▸ EXERCISE AIM
Please tell how many of the lines below contain "abstract", using only a number.
-- Opening Marker --
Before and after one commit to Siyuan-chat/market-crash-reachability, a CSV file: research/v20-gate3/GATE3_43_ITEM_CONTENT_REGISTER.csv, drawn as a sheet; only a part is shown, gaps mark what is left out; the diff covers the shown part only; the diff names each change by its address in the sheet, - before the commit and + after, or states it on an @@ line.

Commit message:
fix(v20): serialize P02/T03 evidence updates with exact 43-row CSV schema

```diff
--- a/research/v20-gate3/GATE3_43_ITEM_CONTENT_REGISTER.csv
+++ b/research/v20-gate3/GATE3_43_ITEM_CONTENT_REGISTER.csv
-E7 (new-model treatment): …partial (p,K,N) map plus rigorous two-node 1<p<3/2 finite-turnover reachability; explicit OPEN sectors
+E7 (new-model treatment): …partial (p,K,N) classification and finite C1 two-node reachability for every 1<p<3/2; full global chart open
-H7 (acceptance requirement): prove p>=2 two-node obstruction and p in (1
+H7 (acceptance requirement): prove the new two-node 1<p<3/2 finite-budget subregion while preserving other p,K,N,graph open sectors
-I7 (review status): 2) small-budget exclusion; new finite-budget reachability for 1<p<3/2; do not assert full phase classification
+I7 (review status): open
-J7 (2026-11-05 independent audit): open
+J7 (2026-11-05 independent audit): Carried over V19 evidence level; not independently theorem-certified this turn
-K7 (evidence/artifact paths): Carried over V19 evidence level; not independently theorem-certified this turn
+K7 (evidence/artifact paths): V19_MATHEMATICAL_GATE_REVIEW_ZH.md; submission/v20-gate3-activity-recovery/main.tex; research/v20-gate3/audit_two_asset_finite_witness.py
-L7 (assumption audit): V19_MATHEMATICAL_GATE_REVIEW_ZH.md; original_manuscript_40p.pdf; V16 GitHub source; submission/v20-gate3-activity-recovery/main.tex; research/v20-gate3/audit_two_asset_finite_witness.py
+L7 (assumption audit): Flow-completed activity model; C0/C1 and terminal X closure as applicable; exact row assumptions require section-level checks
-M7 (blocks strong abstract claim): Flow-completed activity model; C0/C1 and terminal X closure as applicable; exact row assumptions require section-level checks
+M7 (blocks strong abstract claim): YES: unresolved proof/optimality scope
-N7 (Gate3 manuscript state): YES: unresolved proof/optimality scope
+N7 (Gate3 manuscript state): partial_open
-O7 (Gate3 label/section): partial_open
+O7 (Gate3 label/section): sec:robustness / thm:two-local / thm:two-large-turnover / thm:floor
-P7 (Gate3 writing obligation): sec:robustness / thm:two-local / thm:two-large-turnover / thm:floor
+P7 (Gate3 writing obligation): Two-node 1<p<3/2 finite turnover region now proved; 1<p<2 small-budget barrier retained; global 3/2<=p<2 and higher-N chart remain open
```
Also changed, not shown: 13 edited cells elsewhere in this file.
-- Closing Marker --
-- Opening Marker --
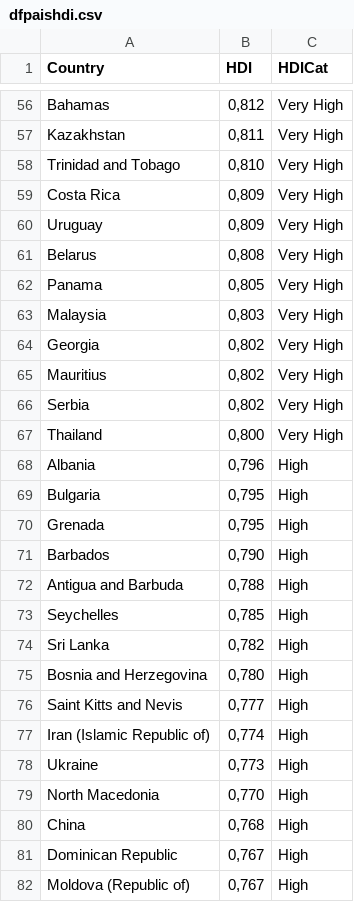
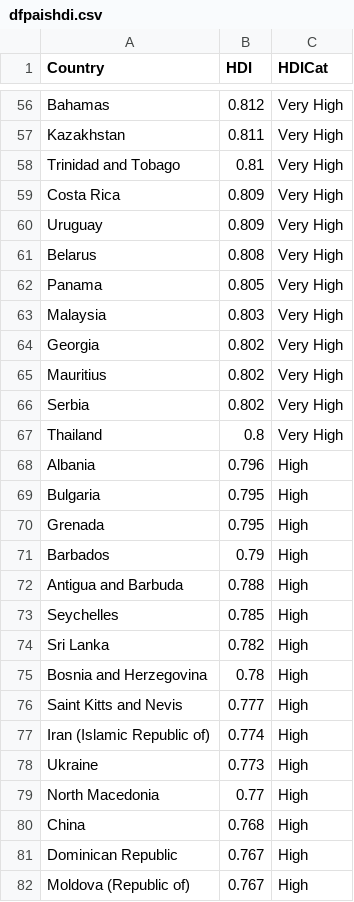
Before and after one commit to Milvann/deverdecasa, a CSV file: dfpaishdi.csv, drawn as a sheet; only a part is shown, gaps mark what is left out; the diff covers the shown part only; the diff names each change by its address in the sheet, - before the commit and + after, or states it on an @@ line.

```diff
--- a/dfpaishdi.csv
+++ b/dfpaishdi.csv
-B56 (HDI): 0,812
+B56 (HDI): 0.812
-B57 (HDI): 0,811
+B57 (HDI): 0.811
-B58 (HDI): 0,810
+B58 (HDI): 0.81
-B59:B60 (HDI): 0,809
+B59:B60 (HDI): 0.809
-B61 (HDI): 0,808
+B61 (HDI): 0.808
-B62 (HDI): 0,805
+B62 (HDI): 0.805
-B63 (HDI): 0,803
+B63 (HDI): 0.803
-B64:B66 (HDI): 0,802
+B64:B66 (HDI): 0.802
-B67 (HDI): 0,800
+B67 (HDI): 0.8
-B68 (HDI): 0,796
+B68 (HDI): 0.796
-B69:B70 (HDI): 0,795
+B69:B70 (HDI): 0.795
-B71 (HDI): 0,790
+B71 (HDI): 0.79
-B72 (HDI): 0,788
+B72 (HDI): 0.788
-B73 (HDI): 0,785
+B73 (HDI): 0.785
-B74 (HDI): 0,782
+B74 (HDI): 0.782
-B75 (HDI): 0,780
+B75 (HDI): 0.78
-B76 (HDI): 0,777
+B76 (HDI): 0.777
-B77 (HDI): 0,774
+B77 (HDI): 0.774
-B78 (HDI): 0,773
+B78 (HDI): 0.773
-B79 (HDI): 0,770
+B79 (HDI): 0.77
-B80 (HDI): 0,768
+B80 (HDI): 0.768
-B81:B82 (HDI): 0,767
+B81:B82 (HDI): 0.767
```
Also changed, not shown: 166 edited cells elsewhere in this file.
-- Closing Marker --
▸ WORKED SOLUTION
2